Data for this task:

___

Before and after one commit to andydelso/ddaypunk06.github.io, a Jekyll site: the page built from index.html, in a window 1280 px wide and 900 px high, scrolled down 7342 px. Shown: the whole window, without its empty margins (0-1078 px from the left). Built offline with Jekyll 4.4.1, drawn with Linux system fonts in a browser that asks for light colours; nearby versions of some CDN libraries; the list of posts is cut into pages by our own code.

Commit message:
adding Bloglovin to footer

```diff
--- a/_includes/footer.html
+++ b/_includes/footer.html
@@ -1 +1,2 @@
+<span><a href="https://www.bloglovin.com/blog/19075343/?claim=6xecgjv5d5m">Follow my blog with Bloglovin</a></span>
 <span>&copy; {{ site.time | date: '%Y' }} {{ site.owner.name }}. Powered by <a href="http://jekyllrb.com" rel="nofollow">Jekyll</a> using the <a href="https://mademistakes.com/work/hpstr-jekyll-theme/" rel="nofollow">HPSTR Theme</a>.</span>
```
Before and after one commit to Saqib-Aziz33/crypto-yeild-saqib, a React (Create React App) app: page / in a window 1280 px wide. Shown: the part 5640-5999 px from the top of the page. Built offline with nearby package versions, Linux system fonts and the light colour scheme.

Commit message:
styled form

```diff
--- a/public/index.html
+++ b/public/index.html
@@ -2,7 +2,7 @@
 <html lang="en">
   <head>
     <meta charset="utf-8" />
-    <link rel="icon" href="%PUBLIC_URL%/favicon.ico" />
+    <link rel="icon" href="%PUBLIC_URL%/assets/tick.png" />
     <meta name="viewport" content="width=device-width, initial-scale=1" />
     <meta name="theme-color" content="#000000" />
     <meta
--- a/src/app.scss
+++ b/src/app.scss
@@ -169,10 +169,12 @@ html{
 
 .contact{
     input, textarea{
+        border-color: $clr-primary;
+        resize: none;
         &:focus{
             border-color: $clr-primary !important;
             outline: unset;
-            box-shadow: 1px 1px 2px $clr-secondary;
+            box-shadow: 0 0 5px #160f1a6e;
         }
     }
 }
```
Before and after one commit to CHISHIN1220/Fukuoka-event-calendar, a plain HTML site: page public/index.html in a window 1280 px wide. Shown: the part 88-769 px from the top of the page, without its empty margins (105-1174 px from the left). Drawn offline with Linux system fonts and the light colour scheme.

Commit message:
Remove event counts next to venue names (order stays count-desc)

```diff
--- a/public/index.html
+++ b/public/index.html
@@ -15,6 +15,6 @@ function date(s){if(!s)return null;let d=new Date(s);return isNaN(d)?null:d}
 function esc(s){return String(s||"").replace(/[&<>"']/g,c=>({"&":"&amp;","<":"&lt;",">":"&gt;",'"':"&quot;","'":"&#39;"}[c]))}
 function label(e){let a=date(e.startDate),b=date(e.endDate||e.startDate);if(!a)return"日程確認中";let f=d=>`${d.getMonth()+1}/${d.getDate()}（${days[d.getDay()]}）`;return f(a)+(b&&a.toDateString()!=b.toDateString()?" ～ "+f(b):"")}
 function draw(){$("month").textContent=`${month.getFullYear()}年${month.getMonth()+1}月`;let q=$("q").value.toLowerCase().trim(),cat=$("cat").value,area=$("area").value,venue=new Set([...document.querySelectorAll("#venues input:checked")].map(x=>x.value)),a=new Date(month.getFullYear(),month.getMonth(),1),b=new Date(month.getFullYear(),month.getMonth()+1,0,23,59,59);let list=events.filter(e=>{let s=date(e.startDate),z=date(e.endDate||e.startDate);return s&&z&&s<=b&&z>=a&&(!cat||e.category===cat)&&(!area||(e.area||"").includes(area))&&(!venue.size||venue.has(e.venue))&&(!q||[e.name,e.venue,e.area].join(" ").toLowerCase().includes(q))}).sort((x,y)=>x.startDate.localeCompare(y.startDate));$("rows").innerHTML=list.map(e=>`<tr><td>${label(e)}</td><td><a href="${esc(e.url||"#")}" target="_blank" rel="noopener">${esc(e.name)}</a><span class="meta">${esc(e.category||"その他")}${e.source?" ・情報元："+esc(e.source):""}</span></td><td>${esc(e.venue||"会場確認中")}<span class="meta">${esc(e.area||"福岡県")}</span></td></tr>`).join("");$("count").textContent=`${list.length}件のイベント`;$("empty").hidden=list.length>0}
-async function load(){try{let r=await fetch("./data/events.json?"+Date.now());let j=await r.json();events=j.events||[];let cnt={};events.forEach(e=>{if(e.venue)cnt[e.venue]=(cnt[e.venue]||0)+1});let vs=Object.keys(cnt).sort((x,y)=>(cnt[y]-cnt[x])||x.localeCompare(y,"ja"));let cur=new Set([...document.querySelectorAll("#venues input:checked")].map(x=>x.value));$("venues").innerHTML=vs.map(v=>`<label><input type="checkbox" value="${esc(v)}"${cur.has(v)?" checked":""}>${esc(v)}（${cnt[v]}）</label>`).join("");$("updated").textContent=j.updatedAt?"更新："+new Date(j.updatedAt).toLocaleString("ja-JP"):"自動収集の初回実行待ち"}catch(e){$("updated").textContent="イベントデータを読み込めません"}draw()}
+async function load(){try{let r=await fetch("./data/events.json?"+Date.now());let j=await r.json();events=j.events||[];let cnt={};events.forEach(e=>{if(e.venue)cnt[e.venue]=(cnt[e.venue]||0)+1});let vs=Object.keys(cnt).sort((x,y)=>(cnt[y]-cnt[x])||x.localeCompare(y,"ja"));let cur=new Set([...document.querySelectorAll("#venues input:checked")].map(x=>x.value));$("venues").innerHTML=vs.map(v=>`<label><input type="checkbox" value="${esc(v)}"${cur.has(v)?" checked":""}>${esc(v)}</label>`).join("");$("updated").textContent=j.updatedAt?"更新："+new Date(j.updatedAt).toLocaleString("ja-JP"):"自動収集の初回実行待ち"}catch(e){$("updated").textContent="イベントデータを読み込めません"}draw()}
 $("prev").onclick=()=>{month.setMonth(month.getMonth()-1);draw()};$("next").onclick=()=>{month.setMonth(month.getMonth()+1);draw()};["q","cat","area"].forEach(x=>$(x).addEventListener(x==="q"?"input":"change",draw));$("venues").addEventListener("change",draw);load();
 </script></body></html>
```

___

Problem to work on:
For each line above that includes "scheme", copy the line.

Completed exercise:
Before and after one commit to Saqib-Aziz33/crypto-yeild-saqib, a React (Create React App) app: page / in a window 1280 px wide. Shown: the part 5640-5999 px from the top of the page. Built offline with nearby package versions, Linux system fonts and the light colour scheme.
Before and after one commit to CHISHIN1220/Fukuoka-event-calendar, a plain HTML site: page public/index.html in a window 1280 px wide. Shown: the part 88-769 px from the top of the page, without its empty margins (105-1174 px from the left). Drawn offline with Linux system fonts and the light colour scheme.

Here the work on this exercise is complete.